= Beginning of Section =

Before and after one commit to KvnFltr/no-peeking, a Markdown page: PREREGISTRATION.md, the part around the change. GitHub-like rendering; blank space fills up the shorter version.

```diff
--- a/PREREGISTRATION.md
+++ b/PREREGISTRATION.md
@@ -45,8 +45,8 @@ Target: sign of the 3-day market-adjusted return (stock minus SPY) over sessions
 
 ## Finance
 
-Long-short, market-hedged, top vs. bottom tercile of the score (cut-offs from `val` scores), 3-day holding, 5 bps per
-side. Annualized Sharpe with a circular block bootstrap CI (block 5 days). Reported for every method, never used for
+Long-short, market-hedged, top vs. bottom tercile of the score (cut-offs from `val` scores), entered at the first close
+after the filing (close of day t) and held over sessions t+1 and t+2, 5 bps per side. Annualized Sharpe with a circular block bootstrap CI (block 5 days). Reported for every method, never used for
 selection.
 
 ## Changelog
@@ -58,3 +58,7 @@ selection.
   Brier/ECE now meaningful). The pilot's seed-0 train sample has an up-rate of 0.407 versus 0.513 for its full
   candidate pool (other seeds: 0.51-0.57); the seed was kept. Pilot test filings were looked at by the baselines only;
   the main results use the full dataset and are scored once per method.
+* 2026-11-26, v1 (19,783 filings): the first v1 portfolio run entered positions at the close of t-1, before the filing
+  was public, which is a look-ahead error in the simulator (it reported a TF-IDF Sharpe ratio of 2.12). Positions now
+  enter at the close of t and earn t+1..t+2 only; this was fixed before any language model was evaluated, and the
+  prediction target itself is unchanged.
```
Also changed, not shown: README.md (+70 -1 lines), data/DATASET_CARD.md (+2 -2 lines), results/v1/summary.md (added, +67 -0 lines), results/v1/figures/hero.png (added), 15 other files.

= End of Section =

Lines above with "offs": state how many, nothing more.

2